Prospect Park Zoo in Brief:
Getting to the Prospect Park Zoo:
450 Flatbush Avenue in Brooklyn
- Closest Subways: B, Q or Franklin Avenue Shuttle to Prospect Park Station
Prospect Park Zoo Contacts:
- Phone: 718-399-7339
- Website: http://www.prospectparkzoo.com
Prospect Park Zoo Admission:
- $8 for Adults
- $5 for Children 3-12
- $6 for Seniors (65+)
- Free for Children under 3
- Free for Members
Prospect Park Zoo Hours:
- Winter Hours: (November - late March) 10 a.m. - 4:30 p.m.
- Summer Hours: (late March - late October) 10 a.m. - 5 p.m., 5:30 p.m. on weekends and holidays
- The zoo is open every day, year round
- Last admission sold 30 minutes before closing
Things to Do at the Prospect Park Zoo:
Prospect Park Zoo Tips:
- The Prospect Park Zoo's main entrance on Flatbush Avenue requires descending many steps -- not ideal for stroller or wheelchair users.
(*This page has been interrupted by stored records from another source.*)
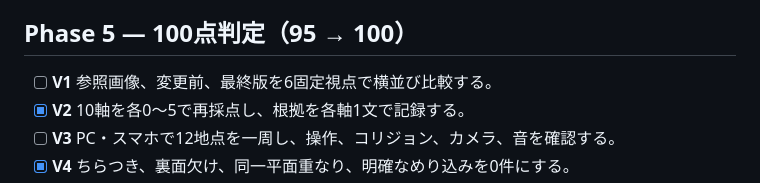
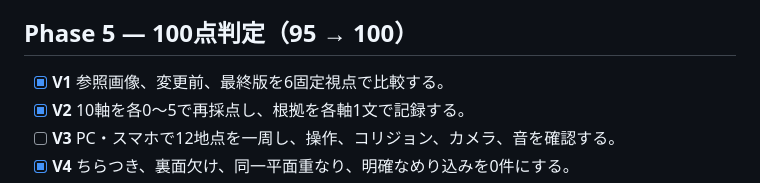
Before and after one commit to tytydy-cyber/aeolia-world, a Markdown page: PLAYROOM-100-ROADMAP.md, the part around the change. Rendered like a GitHub page.

```diff
--- a/PLAYROOM-100-ROADMAP.md
+++ b/PLAYROOM-100-ROADMAP.md
@@ -53,7 +53,7 @@
 
 ## Phase 5 — 100点判定（95 → 100）
 
-- [ ] **V1** 参照画像、変更前、最終版を6固定視点で横並び比較する。
+- [x] **V1** 参照画像、変更前、最終版を6固定視点で比較する。
 - [x] **V2** 10軸を各0〜5で再採点し、根拠を各軸1文で記録する。
 - [ ] **V3** PC・スマホで12地点を一周し、操作、コリジョン、カメラ、音を確認する。
 - [x] **V4** ちらつき、裏面欠け、同一平面重なり、明確なめり込みを0件にする。
```
Also changed, not shown: PLAYROOM-V1-COMPARISON.md (added, +34 -0 lines), PLAYTEST-REVIEW.md (+7 -0 lines).
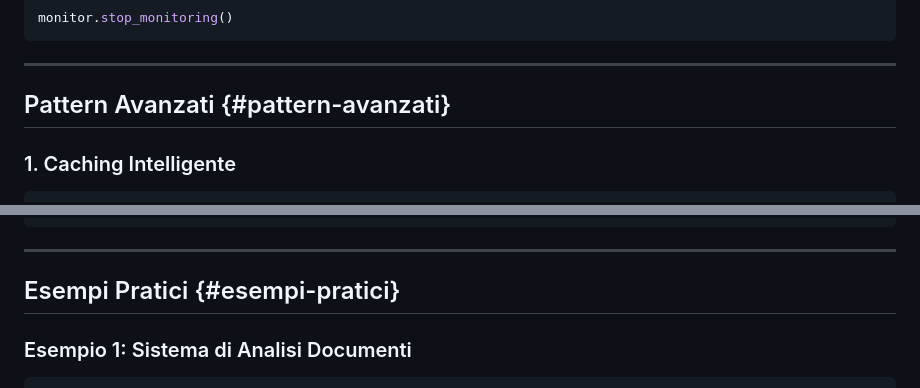
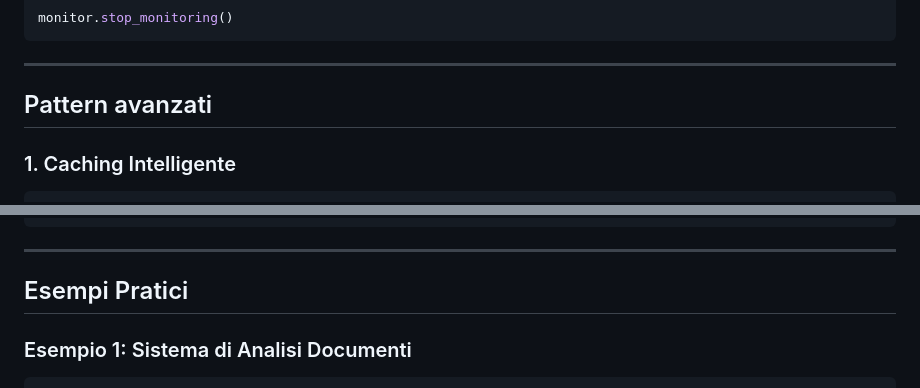
Before and after one commit to AnastasiaBrinati/Hackaton_AnomalyDetection, a Markdown page: AgentAI/LangChain.md, 2 parts joined by grey strips. Drawn GitHub-style.

```diff
--- a/AgentAI/LangChain.md
+++ b/AgentAI/LangChain.md
@@ -1505,7 +1505,7 @@ monitor.stop_monitoring()
 
 ---
 
-## Pattern Avanzati {#pattern-avanzati}
+## Pattern avanzati
 
 ### 1. Caching Intelligente
 
@@ -1807,7 +1807,7 @@ for llm_name, llm_stats in stats.items():
 
 ---
 
-## Esempi Pratici {#esempi-pratici}
+## Esempi Pratici
 
 ### Esempio 1: Sistema di Analisi Documenti
 
```
Also changed, not shown: other parts of AgentAI/LangChain.md (+16 -16 lines).
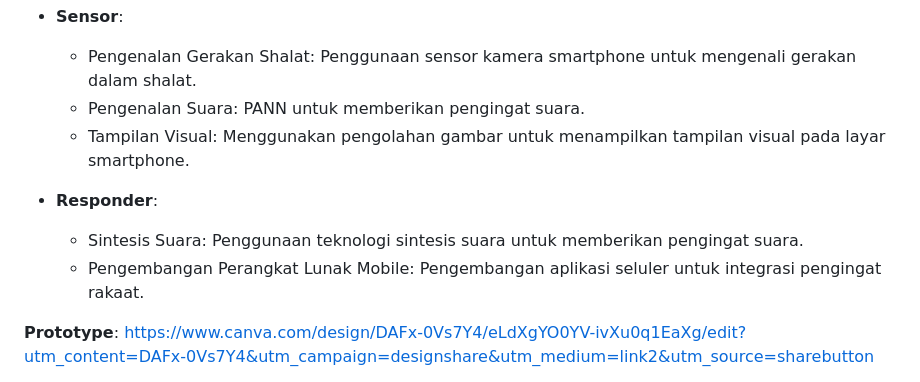
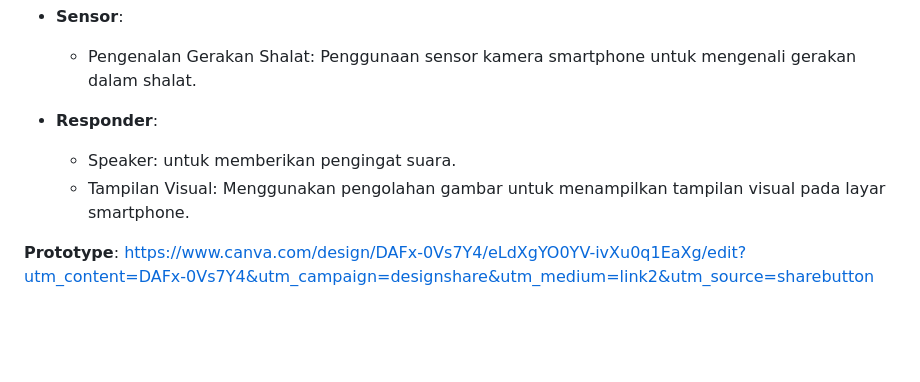
Before and after one commit to zhenansky/pengingatrakaat, a Markdown page: proposal/readme.md, the part around the change. GitHub-like rendering; blank space fills up the shorter version.

```diff
--- a/proposal/readme.md
+++ b/proposal/readme.md
@@ -55,12 +55,10 @@ Untuk mencapai tujuan di atas, kami akan menggunakan berbagai metode dan algorit
 
 - **Sensor**:
   - Pengenalan Gerakan Shalat: Penggunaan sensor kamera smartphone untuk mengenali gerakan dalam shalat.
-  - Pengenalan Suara: PANN untuk memberikan pengingat suara.
-  - Tampilan Visual: Menggunakan pengolahan gambar untuk menampilkan tampilan visual pada layar smartphone.
 
 - **Responder**:
-  - Sintesis Suara: Penggunaan teknologi sintesis suara untuk memberikan pengingat suara.
-  - Pengembangan Perangkat Lunak Mobile: Pengembangan aplikasi seluler untuk integrasi pengingat rakaat.
+  - Speaker: untuk memberikan pengingat suara.
+  - Tampilan Visual: Menggunakan pengolahan gambar untuk menampilkan tampilan visual pada layar smartphone.
 
 **Prototype**:
 https://www.canva.com/design/DAFx-0Vs7Y4/eLdXgYO0YV-ivXu0q1EaXg/edit?utm_content=DAFx-0Vs7Y4&utm_campaign=designshare&utm_medium=link2&utm_source=sharebutton
```
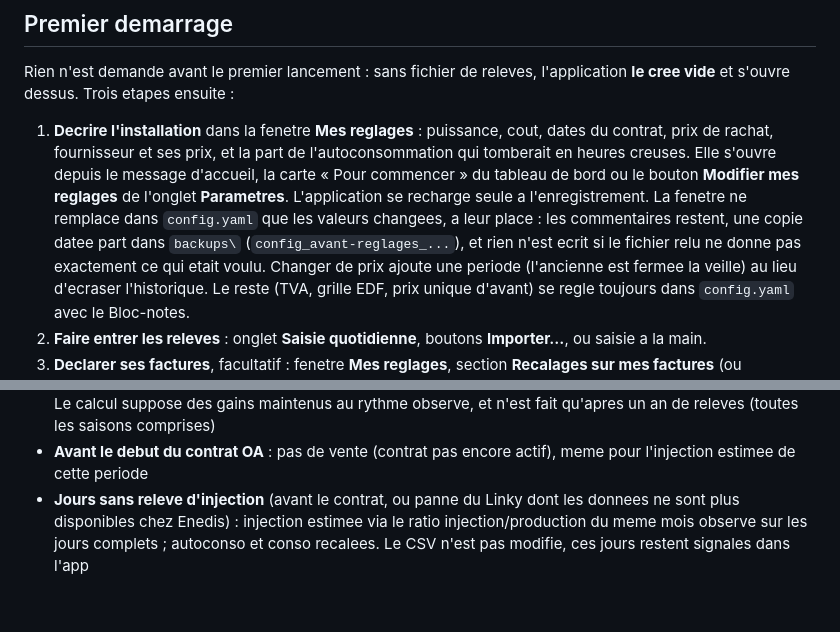
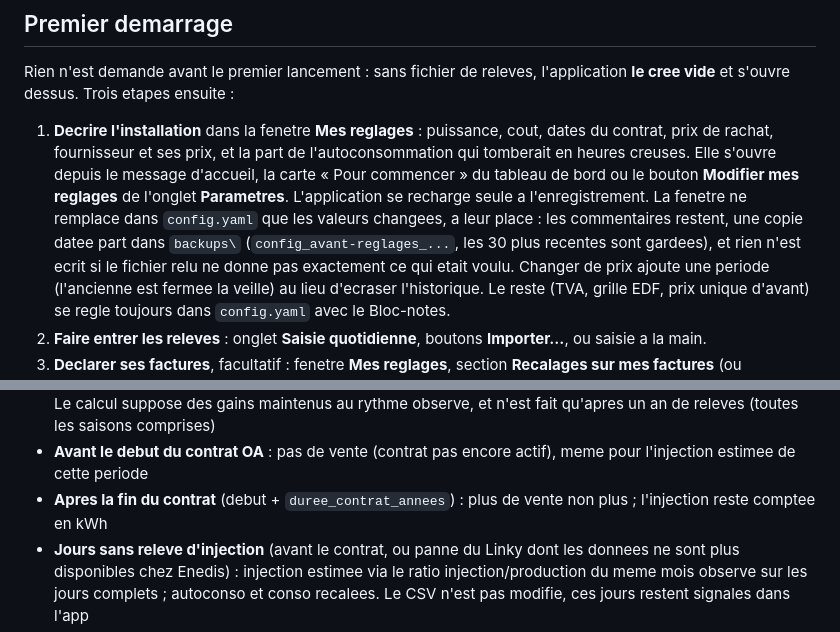
Before and after one commit to andre12230-png/pv-dashboard, a Markdown page: README.md, 2 parts joined by grey strips. GitHub-like rendering; blank space fills up the shorter version.

```diff
--- a/README.md
+++ b/README.md
@@ -76,7 +76,8 @@ l'application **le cree vide** et s'ouvre dessus. Trois etapes ensuite :
    **Parametres**. L'application se recharge seule a l'enregistrement.
    La fenetre ne remplace dans `config.yaml` que les valeurs changees, a
    leur place : les commentaires restent, une copie datee part dans
-   `backups\` (`config_avant-reglages_...`), et rien n'est ecrit si le
+   `backups\` (`config_avant-reglages_...`, les 30 plus recentes sont
+   gardees), et rien n'est ecrit si le
    fichier relu ne donne pas exactement ce qui etait voulu. Changer de prix
    ajoute une periode (l'ancienne est fermee la veille) au lieu d'ecraser
    l'historique. Le reste (TVA, grille EDF, prix unique d'avant) se regle
@@ -666,6 +686,8 @@ code les fait bouger un jour, le test tombe. Faites de meme avec les votres.
   et n'est fait qu'apres un an de releves (toutes les saisons comprises)
 - **Avant le debut du contrat OA** : pas de vente (contrat pas encore
   actif), meme pour l'injection estimee de cette periode
+- **Apres la fin du contrat** (debut + `duree_contrat_annees`) : plus de
+  vente non plus ; l'injection reste comptee en kWh
 - **Jours sans releve d'injection** (avant le contrat, ou panne du Linky
   dont les donnees ne sont plus disponibles chez Enedis) : injection
   estimee via le ratio injection/production du meme mois observe sur les
```
Also changed, not shown: other parts of README.md (+37 -18 lines).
The Children's Corner entrance is a better bet, located at the south end of the park near the Carousel and Lefferts Historic House.
- Plan for about 2 hours to visit Prospect Park Zoo.
- Start with a visit to the Discovery Trail which covers most of the outdoor exhibits, as well as many interactive opportunities.
- The Refreshments Building offers snacks and drinks from vending machines or you can bring a picnic lunch.
About the Prospect Park Zoo:
Prospect Park has a long history of displaying animals, dating back to the late 1800s when there was a small menagerie in Prospect Park. While a few of the structures from the former zoo were preserved in the building of the current Prospect Park Zoo, the renovation focused on creating humane, naturalistic habitats for the animals, with exhibits that would be educational and interactive for children.
Today, the Prospect Park Zoo is home to over 125 wildlife species, with more than 400 animals. The collection features animals from around the world -- with fantastic opportunities to observe animals up-close and experience animal habits and habitats. Children will particularly love the Discovery Trail where they can hop on lily pads, climb up prairie dog tunnels and even wear turtle shells.